If you’re like a lot of people I know, finding the perfect system for keeping track of the changes you’re trying to make can get in the way of monitoring your progress. Some of my patients spend weeks researching apps for logging behavior or combing office supply stores for just the right calendar. And guess what? Their quest for the best prevents them from ever actually getting started.
No method will magically transform you. Remember, it’s just a tool. Don’t get bogged down. Just find one and try it.
Say you want to lose weight or get fit. The array of on-line options for tracking nutritional data, creating food plans, measuring exercise, and boosting motivation can be overwhelming. I road tested a few programs. I hated one of them; I can endorse another with only a minor reservation.
The one I hated, which I won’t name but will say is highly popular, requires the purchase of very expensive exercise DVDs and vitamin-enriched smoothies. You can also buy additional measurement tools, such as meal trackers. In fact, every component of the program costs extra. It smacks both of commercialism and evangelism, which bugs me. Plus, the smoothies look and taste like something the dogs would cough up after eating grass. So I returned it all and went back to my research.
I didn’t have to search very hard because several magazines I subscribe to did the work for me. I found one site mentioned frequently. The Great and Powerful Dr. Oz even recommended it! So I signed up.
It’s called SparkPeople.com. You can keep track of fitness and nutritional data online or through a mobile app, and it’s free. You can customize it to set other health- and well-being-related goals, such as sleeping seven or more hours, drinking water, and getting out of bed without hitting the snooze button on your alarm (which I’ve personally been working on).
What I like about it: It encourages you to use solid behavioral principles to set manageable goals. Even very small steps can earn you rewards. You can accrue points and win virtual trophies for reading articles and making positive choices. If you’re competitive, you might be motivated seeing the numbers add up. You can personalize the nutrition tracker and enter foods without specifying calorie counts, an option I’d recommend for those who get overly obsessive. It contains a library of fitness videos—free!—so you can easily add variety to your workouts. And if you need an extra boost, you can join in message boards and group forums tailored to your particular interests, where other members will cheer you on.

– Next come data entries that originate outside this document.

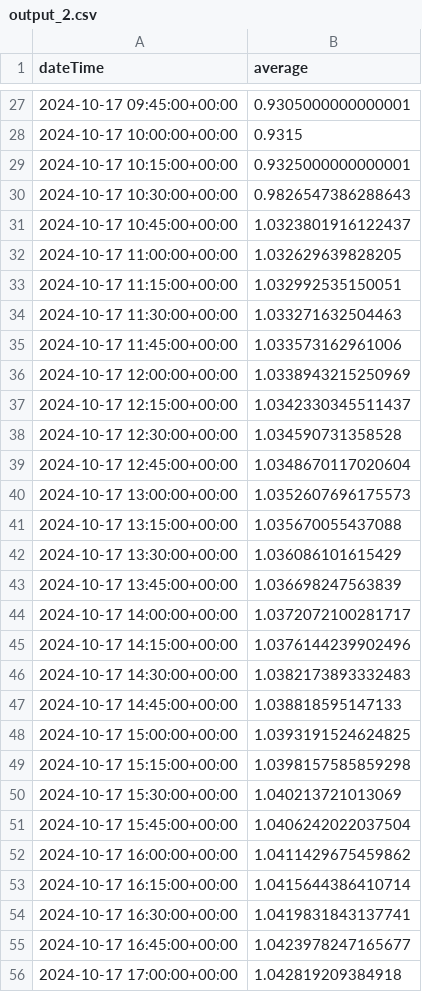
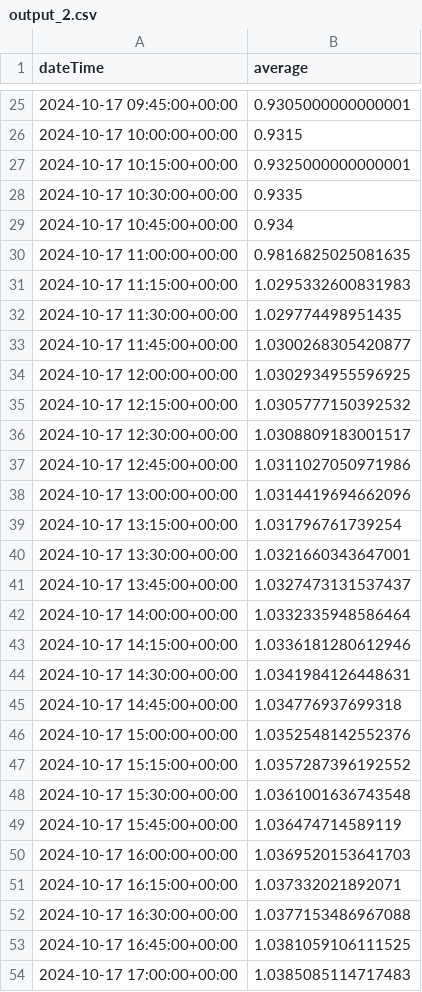
Before and after one commit to jimbruges/flood-monitor-pages, a CSV file: static/output_2.csv, drawn as a sheet; only a part is shown, gaps mark what is left out; the diff covers the shown part only.

```diff
--- a/static/output_2.csv
+++ b/static/output_2.csv
@@ -29,28 +27,28 @@ dateTime,average
 2024-10-17 10:15:00+00:00,0.9325000000000001
-2024-10-17 10:30:00+00:00,0.9826547386288643
-2024-10-17 10:45:00+00:00,1.0323801916122437
-2024-10-17 11:00:00+00:00,1.032629639828205
-2024-10-17 11:15:00+00:00,1.032992535150051
-2024-10-17 11:30:00+00:00,1.033271632504463
-2024-10-17 11:45:00+00:00,1.033573162961006
-2024-10-17 12:00:00+00:00,1.0338943215250969
-2024-10-17 12:15:00+00:00,1.0342330345511437
-2024-10-17 12:30:00+00:00,1.034590731358528
-2024-10-17 12:45:00+00:00,1.0348670117020604
-2024-10-17 13:00:00+00:00,1.0352607696175573
-2024-10-17 13:15:00+00:00,1.035670055437088
-2024-10-17 13:30:00+00:00,1.036086101615429
-2024-10-17 13:45:00+00:00,1.036698247563839
-2024-10-17 14:00:00+00:00,1.0372072100281717
-2024-10-17 14:15:00+00:00,1.0376144239902496
-2024-10-17 14:30:00+00:00,1.0382173893332483
-2024-10-17 14:45:00+00:00,1.038818595147133
-2024-10-17 15:00:00+00:00,1.0393191524624825
-2024-10-17 15:15:00+00:00,1.0398157585859298
-2024-10-17 15:30:00+00:00,1.040213721013069
-2024-10-17 15:45:00+00:00,1.0406242022037504
-2024-10-17 16:00:00+00:00,1.0411429675459862
-2024-10-17 16:15:00+00:00,1.0415644386410714
-2024-10-17 16:30:00+00:00,1.0419831843137741
-2024-10-17 16:45:00+00:00,1.0423978247165677
-2024-10-17 17:00:00+00:00,1.042819209384918
+2024-10-17 10:30:00+00:00,0.9335
+2024-10-17 10:45:00+00:00,0.934
+2024-10-17 11:00:00+00:00,0.9816825025081635
+2024-10-17 11:15:00+00:00,1.0295332600831983
+2024-10-17 11:30:00+00:00,1.029774498951435
+2024-10-17 11:45:00+00:00,1.0300268305420877
+2024-10-17 12:00:00+00:00,1.0302934955596925
+2024-10-17 12:15:00+00:00,1.0305777150392532
+2024-10-17 12:30:00+00:00,1.0308809183001517
+2024-10-17 12:45:00+00:00,1.0311027050971986
+2024-10-17 13:00:00+00:00,1.0314419694662096
+2024-10-17 13:15:00+00:00,1.031796761739254
+2024-10-17 13:30:00+00:00,1.0321660343647001
+2024-10-17 13:45:00+00:00,1.0327473131537437
+2024-10-17 14:00:00+00:00,1.0332335948586464
+2024-10-17 14:15:00+00:00,1.0336181280612946
+2024-10-17 14:30:00+00:00,1.0341984126448631
+2024-10-17 14:45:00+00:00,1.034776937699318
+2024-10-17 15:00:00+00:00,1.0352548142552376
+2024-10-17 15:15:00+00:00,1.0357287396192552
+2024-10-17 15:30:00+00:00,1.0361001636743548
+2024-10-17 15:45:00+00:00,1.036474714589119
+2024-10-17 16:00:00+00:00,1.0369520153641703
+2024-10-17 16:15:00+00:00,1.037332021892071
+2024-10-17 16:30:00+00:00,1.0377153486967088
+2024-10-17 16:45:00+00:00,1.0381059106111525
+2024-10-17 17:00:00+00:00,1.0385085114717483
```
Also changed, not shown: 1 added row, 2 removed rows and 117 edited cells elsewhere in this file, static/output.csv, 2 other files.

Overall, I’d give this site a five-star rating. I have one small criticism, which I’ll share in my next post.
While I was driving into work this morning, I heard an ad on the radio for a weight-loss product “guaranteed to help you achieve your New Year’s resolution to lost 20 pounds or more.” It made me cringe.
If you read my last post about setting SMART goals, you may be wondering what’s wrong with resolving to lose a specific amount of weight. After all, a numerical target meets most, if not all, the criteria I talked about: it’s specific, measurable, and timely; and it might even be achievable and realistic, as long as you’re using medically established weight ranges rather than your own ideal of what you’d like to weigh. Even so, it doesn’t pass muster with me.
Call me picky. But I don’t like evaluating success by outcome alone. When you’re focusing only on the end result, you can lose sight of your progress along the way and miss out on valuable opportunities to feel good about the steps you’re taking to chip away at bad habits.
Consider one of my patients, who’d lost thirty pounds in five months. His pants actually fell down in the supermarket when he bent over to pull a box of cereal off a bottom shelf. Yet he persisted in thinking his dramatic weight loss was “no big deal” because he still had twenty more pounds to go.
Rather than measuring your progress by pounds lost, use behavior change as your yardstick instead. Here are just a few examples of SMART goals you could strive for if you want to lose weight:
Did you notice I didn’t use any “don’ts” in my goals? When we’re trying to eliminate counterproductive behaviors, we often create rigid rules for ourselves. The internal wagging finger usually has the unintended effect of propelling us right into a petulant rebellion. Word your goals in terms of positive changes you can make rather than negative behaviors to avoid.
Get the idea? Record your eating habits for a week and use the information you’ve gathered to identify your personal problem areas. Be creative and have fun. The possibilities are endless. And remember, what’s important is the journey, not the destination.
This blog is intended solely for the purpose of entertainment and education. All remarks are meant as general information and should not be taken as personal diagnostic or therapeutic advice. If you choose to comment on a post, please do not include any information that could identify you as a patient or potential patient. Also, please refrain from making any testimonials about me or my practice, as my professional code of ethics does not permit me to publish such statements. Comments that I deem inappropriate for this forum will not be published.